## EXERCISE GOAL
Read through the data, and wherever a line holds the word "property", write that line out.

Detected change data

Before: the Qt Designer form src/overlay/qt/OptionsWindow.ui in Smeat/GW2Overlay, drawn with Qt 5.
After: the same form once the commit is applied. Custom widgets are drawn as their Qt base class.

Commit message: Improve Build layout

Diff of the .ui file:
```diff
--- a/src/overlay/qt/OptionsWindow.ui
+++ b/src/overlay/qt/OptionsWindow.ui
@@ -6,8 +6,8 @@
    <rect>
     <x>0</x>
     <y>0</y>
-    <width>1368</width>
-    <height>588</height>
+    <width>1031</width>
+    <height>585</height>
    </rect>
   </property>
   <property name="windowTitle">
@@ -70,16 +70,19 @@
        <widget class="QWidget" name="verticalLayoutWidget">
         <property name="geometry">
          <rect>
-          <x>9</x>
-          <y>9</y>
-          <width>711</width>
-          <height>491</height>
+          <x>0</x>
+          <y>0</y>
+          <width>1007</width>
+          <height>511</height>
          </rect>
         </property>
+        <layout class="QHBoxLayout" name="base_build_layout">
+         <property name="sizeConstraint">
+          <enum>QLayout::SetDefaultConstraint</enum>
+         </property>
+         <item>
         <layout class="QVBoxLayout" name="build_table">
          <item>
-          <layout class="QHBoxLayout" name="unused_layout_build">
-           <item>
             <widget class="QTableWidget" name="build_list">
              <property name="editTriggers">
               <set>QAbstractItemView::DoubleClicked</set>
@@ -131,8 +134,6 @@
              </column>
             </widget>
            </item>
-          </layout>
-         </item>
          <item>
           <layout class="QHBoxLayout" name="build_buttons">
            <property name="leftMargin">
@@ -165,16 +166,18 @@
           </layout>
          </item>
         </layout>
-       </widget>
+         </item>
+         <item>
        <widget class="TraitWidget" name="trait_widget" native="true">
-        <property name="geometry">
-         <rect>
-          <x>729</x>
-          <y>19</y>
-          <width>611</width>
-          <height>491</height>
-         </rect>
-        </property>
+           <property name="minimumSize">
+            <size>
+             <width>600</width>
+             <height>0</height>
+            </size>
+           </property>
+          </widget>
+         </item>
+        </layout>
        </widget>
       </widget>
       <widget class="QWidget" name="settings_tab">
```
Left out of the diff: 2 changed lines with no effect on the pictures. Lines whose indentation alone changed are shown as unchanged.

## TASK RESPONSE
   </property>
   <property name="windowTitle">
         <property name="geometry">
         </property>
+         <property name="sizeConstraint">
+         </property>
              <property name="editTriggers">
            <property name="leftMargin">
-        <property name="geometry">
-        </property>
+           <property name="minimumSize">
+           </property>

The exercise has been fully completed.